Own your decision-making capability, your strengths and skills, your relationships, your identity.

People will try to take advantage of your vulnerability.

So-called “friends” and “partners” in startups and medicine will show their true colours to you, even when the rest of the world can’t see it immediately.

It’s disheartening. It can be isolating, and you can question yourself and your perception, wanting to believe you’re wrong.

It’s okay, because questions are healthy, and I’ve learnt how valuable it is to be mindful, and become more self-aware.

It’s a great defence mechanism, mindfulness. I’ve found it’s a great decision-making tool, productivity booster, and mental health balm. (Ooh, I should package that! Next to the lip balm jars!)

But I guess my rambling here right now is to say,

THANK YOU.

Thank you, 2018, for teaching me even through my weaknesses and dark times this year.

Thank you for giving me the chance to grow stronger.

Thank you for helping me to speak my truth.

Thank you to every single one of you who stumbles across my page; who reads my articles from way back when; who follows and likes (for real) my stuff on social media; who has become a true friend from this crazy journey; who has bumped into me at some event or clinic somewhere around the world and said hello; who believes in me even when I don’t; who believed in me even when it doesn’t all make sense.

I can’t wait to share 2019 with you all.

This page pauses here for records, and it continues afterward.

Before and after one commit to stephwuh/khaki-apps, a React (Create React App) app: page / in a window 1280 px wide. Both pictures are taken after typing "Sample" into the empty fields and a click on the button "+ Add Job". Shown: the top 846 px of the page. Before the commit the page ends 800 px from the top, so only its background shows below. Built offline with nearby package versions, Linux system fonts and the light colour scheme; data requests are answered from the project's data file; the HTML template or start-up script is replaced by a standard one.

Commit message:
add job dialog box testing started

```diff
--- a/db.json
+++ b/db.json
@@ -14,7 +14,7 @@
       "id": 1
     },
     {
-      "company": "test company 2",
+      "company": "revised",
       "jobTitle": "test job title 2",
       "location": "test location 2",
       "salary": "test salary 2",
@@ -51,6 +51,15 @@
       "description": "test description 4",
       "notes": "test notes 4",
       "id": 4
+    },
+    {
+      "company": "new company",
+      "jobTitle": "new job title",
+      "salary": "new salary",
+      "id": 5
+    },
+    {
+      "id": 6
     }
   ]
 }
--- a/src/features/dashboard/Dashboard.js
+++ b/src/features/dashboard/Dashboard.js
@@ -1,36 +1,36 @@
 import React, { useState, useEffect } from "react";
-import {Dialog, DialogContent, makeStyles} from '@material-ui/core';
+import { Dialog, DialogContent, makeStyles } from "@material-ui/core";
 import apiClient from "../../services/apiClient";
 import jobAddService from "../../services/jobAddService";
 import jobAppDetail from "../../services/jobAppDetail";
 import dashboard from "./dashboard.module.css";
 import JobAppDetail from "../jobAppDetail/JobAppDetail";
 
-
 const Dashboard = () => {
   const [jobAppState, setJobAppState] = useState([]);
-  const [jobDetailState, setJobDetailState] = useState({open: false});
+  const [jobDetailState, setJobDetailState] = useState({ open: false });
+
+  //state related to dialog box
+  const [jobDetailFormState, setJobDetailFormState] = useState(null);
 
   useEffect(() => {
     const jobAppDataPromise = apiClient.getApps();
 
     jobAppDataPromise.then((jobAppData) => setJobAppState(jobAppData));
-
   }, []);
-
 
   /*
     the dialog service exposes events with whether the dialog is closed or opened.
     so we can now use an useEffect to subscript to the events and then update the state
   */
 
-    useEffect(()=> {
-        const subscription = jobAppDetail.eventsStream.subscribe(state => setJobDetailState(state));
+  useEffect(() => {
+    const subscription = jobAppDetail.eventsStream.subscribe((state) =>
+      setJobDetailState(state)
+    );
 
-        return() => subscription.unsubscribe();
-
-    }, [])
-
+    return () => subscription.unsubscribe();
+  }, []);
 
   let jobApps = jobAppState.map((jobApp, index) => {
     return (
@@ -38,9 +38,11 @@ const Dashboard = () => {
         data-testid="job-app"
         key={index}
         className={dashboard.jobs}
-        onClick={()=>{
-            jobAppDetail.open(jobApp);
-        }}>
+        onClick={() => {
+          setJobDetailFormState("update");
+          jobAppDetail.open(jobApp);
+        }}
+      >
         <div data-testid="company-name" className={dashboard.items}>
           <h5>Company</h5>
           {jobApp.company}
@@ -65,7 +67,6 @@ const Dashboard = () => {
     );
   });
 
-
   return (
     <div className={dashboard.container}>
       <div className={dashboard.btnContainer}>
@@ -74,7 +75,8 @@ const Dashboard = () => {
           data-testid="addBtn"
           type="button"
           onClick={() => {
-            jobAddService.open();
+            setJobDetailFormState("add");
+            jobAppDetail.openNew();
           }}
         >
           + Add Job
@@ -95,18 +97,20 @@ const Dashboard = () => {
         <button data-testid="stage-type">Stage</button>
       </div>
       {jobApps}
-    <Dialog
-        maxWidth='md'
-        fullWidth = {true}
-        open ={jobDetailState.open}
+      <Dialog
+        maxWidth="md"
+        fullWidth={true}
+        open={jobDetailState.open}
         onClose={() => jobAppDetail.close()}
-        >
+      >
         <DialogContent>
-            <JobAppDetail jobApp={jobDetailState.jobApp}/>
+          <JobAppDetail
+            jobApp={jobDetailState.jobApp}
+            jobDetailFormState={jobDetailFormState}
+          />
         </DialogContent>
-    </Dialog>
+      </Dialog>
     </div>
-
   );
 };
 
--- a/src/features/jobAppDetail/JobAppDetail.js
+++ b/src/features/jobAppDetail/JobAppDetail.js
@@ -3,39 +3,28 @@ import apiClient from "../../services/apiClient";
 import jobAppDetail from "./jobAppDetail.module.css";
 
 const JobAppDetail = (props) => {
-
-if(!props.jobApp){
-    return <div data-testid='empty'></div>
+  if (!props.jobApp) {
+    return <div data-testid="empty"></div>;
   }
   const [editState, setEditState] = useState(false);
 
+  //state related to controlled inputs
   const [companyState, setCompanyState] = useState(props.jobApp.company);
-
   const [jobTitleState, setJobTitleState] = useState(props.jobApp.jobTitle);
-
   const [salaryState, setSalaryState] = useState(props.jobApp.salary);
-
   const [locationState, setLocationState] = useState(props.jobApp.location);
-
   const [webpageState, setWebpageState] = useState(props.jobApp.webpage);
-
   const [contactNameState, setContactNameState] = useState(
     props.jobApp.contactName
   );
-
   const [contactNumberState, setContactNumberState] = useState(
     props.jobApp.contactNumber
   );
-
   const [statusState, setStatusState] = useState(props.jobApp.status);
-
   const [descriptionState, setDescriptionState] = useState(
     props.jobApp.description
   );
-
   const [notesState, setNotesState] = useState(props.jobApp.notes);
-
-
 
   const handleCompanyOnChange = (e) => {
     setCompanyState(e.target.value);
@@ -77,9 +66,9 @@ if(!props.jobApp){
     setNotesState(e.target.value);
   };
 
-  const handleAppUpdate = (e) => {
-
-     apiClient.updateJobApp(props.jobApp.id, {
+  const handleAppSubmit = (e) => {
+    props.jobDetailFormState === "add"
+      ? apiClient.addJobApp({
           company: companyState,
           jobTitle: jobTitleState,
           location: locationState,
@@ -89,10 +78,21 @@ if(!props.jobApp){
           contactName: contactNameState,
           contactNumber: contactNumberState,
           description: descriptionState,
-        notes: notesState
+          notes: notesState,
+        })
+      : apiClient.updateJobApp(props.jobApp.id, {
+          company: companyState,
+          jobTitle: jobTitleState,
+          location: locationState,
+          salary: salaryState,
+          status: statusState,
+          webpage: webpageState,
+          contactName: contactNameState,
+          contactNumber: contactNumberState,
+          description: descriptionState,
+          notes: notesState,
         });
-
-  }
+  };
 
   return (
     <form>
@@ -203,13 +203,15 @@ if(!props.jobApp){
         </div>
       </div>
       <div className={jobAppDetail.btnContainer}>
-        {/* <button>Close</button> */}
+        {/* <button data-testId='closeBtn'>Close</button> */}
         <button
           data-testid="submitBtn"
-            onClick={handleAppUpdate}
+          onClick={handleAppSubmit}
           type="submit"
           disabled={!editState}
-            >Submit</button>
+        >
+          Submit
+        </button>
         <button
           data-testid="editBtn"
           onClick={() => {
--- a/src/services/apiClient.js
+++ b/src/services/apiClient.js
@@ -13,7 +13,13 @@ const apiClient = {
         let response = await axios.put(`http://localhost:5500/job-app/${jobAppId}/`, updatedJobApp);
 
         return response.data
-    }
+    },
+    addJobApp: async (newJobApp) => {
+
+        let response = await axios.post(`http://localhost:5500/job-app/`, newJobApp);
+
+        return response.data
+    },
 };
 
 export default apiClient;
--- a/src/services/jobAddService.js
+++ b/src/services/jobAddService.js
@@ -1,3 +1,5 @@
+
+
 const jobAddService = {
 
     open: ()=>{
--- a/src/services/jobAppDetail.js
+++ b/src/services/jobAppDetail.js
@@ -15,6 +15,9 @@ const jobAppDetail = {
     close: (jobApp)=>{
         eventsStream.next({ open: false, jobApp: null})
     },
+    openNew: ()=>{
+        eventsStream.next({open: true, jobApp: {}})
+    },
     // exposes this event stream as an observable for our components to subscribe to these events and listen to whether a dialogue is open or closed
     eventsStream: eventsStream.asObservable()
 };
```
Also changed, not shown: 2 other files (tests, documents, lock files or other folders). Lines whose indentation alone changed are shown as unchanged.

Have a wonderful New Year and enjoy the celebrations :):):)

*I think I am serious about the mental health balm!